The Doctrine of Discovery: Unmasking the Domination Code film is premised on Pagans in the Promised Land: Decoding the Doctrine of Christian Discovery, a book based on two decades of research by Shawnee, Lenape scholar Steven T. Newcomb. Available to borrow. Contact Carol Baum at 315-472-5478 or firstname.lastname@example.org
Standing on Sacred Ground Videos. Each of the 4 episodes is 60 min. Pilgrims and Tourists, Profit and Loss, Fire and Ice and Islands of Sanctuary. If you have a group of friends or know an organization that would like to view any of these films, please contact Carol Baum at 3154725478 or email@example.com
SAVE THE DATE:
Making a Plains Courting Flute with Eric Marczak, Oct. 14 & 15, 10 AM-4PM, Kanatsiohareke Mohawk Community, 4934 State Highway 5, Fonda, NY 12068. Learn about the history of flutes while being guided through the process of making a 21-inch Plains-Style G Minor Flute with craftsman and musician Eric Marczak. Completed flutes retail for around $175-$200. Workshop Tuition of $175 includes coffee, tea, morning snacks and a home cooked lunch both days. Space is limited (Max 6 students)!
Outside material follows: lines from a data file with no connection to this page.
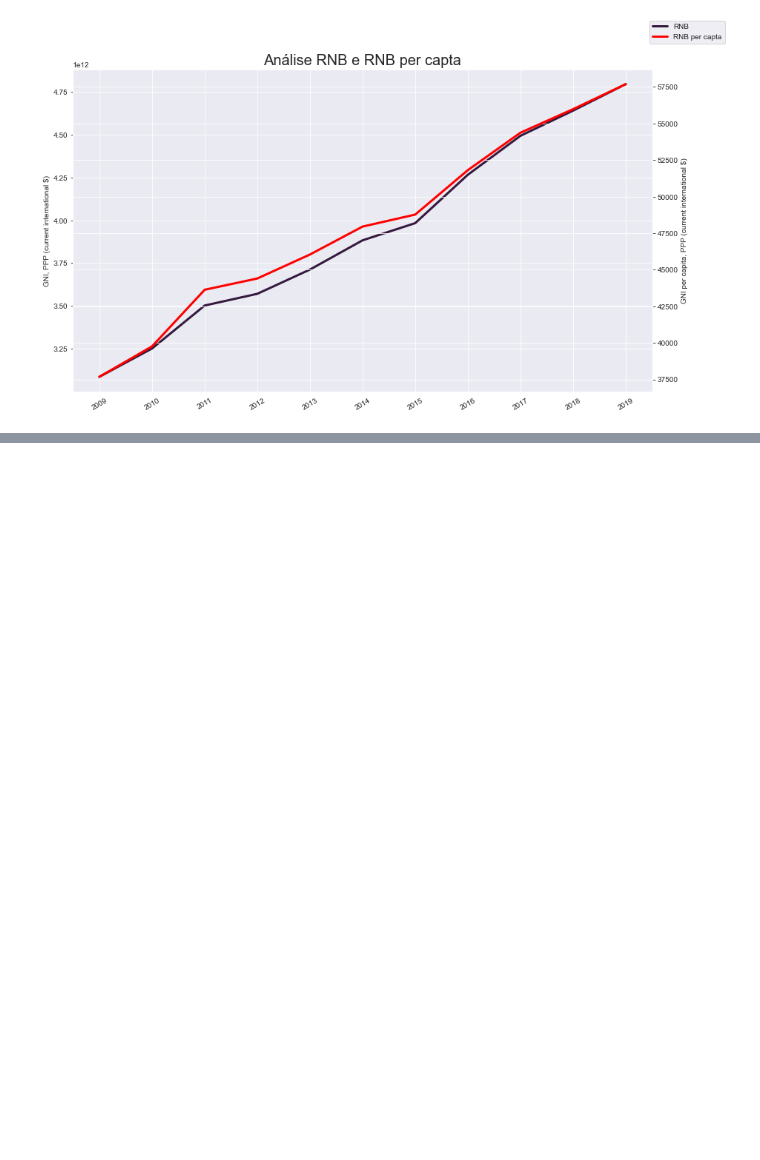
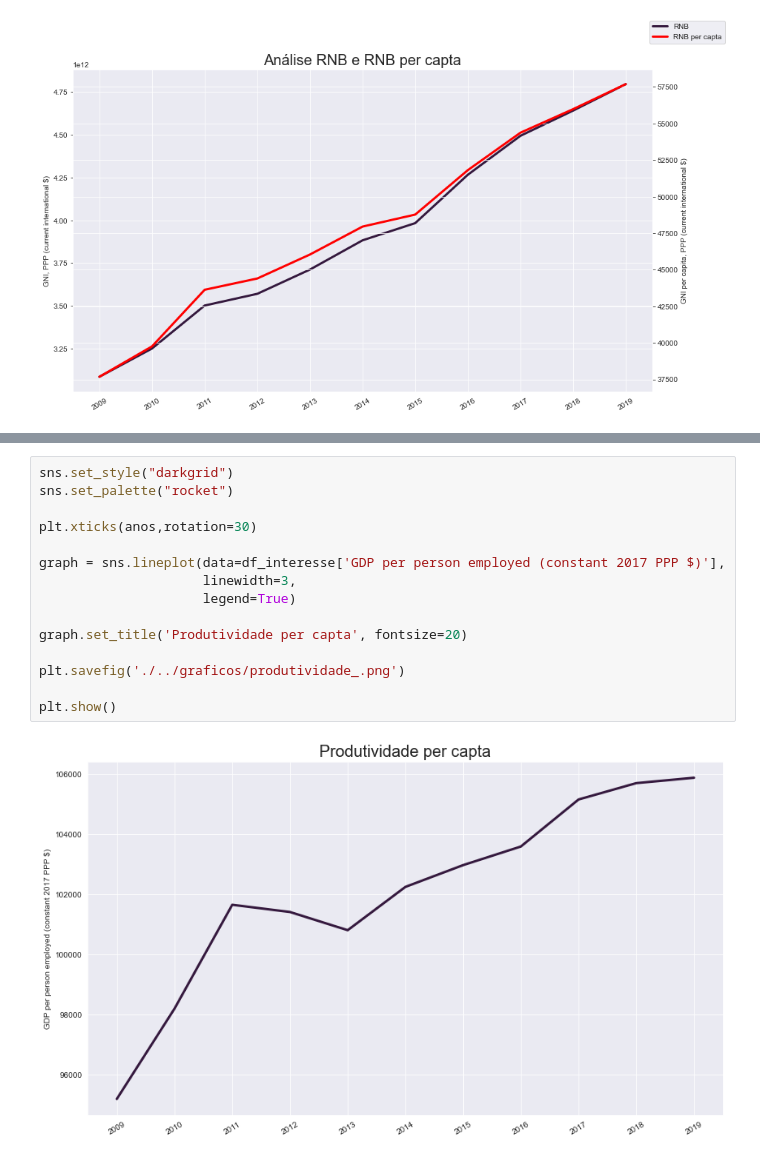
Before and after one commit to rmcnribeiro/T3_ECO-A, a Jupyter notebook: codigos/trabalho_3.ipynb, the cells around one changed output, grey strips where cells are left out. Drawn from its saved outputs; the diff is of its cells as text; blank space fills up the shorter version.

```diff
--- a/codigos/trabalho_3.ipynb
+++ b/codigos/trabalho_3.ipynb
@@ -127,0 +195,17 @@ plt.show()
+# %%
+sns.set_style("darkgrid")
+sns.set_palette("rocket")
+
+plt.xticks(anos,rotation=30)
+
+graph = sns.lineplot(data=df_interesse['GDP per person employed (constant 2017 PPP $)'],
+                     linewidth=3,
+                     legend=True)
+
+graph.set_title('Produtividade per capta', fontsize=20)
+
+plt.savefig('./../graficos/produtividade_.png')
+
+plt.show()
+# %% [output]
+[figure, added]
```
Also changed, not shown: parts of 9 cells of this notebook, 2 other files.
Symposium on Woodland Indian Art & Material Culture, Friday-Saturday, October 20-21, Ganondagan State Historical Site. Join national and international guest speakers to better learn and understand woodland Indian art and material culture, both from an historic context and as a modern cultural tradition. Early-bird admission is $80 through Sept. 30, and $100 thereafter. Event takes place Friday evening and Saturday. Registration includes continental breakfast and lunch on Saturday. To register, please email firstname.lastname@example.org or call (585) 742-1690. We can only take 140 registrants, so register now!
Family Harvest Festival with Kay Olan, Amanda Tarbell and the Akwesasne Women’s Singers, November 4, 10 AM-4PM, Kanatsiohareke Mohawk Community, 4934 State Highway 5, Fonda, NY 12068. Join Amanda Tarbell in learning about and making traditional Haudenosaunee Corn Husk dolls in the morning, then spend an afternoon of song, storytelling, and social dancing with the Akwesasne Women’s Singers and storyteller Kay Olan. Attendees will be treated to hours of entertainment and invited to try their new dance skills. Admission: $5 for adults, $3 seniors/ children under 12. Children 5 and under are free. Light refreshments and lunch provided for low cost.
Winterization Workday, Volunteer Appreciation Dinner & Film Screening, November 11, all day, Kanatsiohareke Mohawk Community, 4934 State Highway 5, Fonda, NY 12068. Gwendoln Cates will discuss her film, “The Good Mind”, after the screening. Bring a dish to share or just yourself.
You can access past NOON E-Newsletters.